We recently showed that histone H2AX phosphorylated on serine 139 (gamma-H2AX), a hallmark of DNA damage response (DDR), also forms early during apoptosis induced by death receptor activation. Here, we extend and discuss our findings on apoptotic gamma-H2AX, which differs from the well-established DDR with nuclear foci. During apoptosis induced by death receptors agonists (TRAIL and FasL) and staurosporine, gamma-H2AX is initiated in the nuclear periphery immediately inside the nuclear envelope while total H2AX remains distributed throughout the nucleus. This process is readily detectable by immunofluorescence microscopy and we refer to it as the "gamma-H2AX ring". It is conserved both in cancer and normal cells. The gamma-H2AX ring contains the activated checkpoints kinases, ATM, Chk2 and DNA-PK; the latter being the main effector for the apoptotic gamma-H2AX phosphorylation.
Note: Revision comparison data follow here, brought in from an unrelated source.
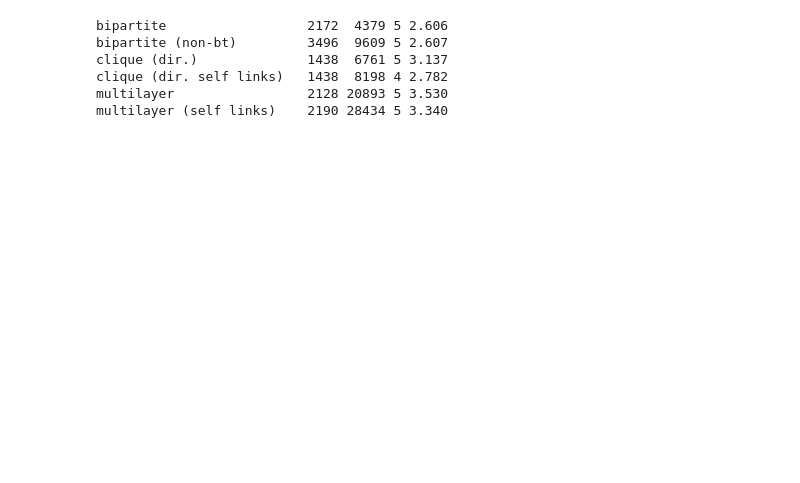
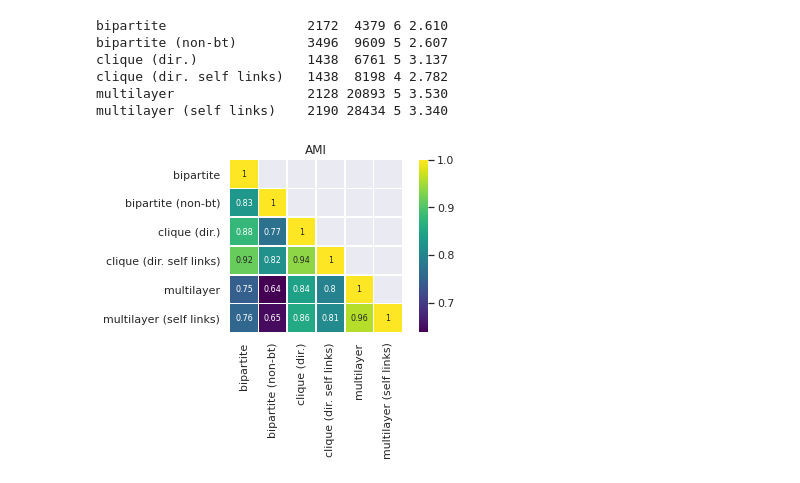
Before and after one commit to mapequation/mapping-hypergraphs, a Jupyter notebook: hypergraph.ipynb, the cells around one changed output. Drawn from its saved outputs; the diff is of its cells as text; code cells hidden in the pictures; blank space fills up the shorter version.

```diff
--- a/hypergraph.ipynb
+++ b/hypergraph.ipynb
@@ -15,17 +11,26 @@ The autoreload extension is already loaded. To reload it, use:
 # %%
 networks = read_filenames(list_files())
+
+match_ids(ground_truth_filename="multilayer_self_links", networks=networks)
+
 outdir = "output/matched_ids"
 remove_files(outdir)
 write_networks(networks, outdir)
 
 s = summarize(networks)
 # %% [output]
-bipartite                  2172  4379 5 2.606
+bipartite                  2172  4379 6 2.610
 bipartite (non-bt)         3496  9609 5 2.607
 clique (dir.)              1438  6761 5 3.137
 clique (dir. self links)   1438  8198 4 2.782
 multilayer                 2128 20893 5 3.530
 multilayer (self links)    2190 28434 5 3.340
+# %%
+ami_score = ami(networks)
+# %%
+plot_heatmap(ami_score, title="AMI");
+# %% [output]
+[figure, added]
 # %%
 network = networks[4]
 sns.displot(perplexity(network).values(), bins=10, rug=True)
```
Also changed, not shown: parts of 3 cells of this notebook, 4 other files.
Notably, we show here that the gamma-H2AX ring coincides with phosphorylated H2B on serine 14 (P(S14)-H2B), another histone modification associated with apoptosis. The coordinated phosphorylations of H2AX and H2B suggest a previously unrecognized histone phosphorylation signature for apoptosis consisting of gamma-H2AX together with P(S14)-H2B and possibly P(Y142)-H2AX. This signature ("phosphohistone 2 code") together with the gamma-H2AX ring provides a new feature to monitor and study apoptosis.

[Indexed for MEDLINE]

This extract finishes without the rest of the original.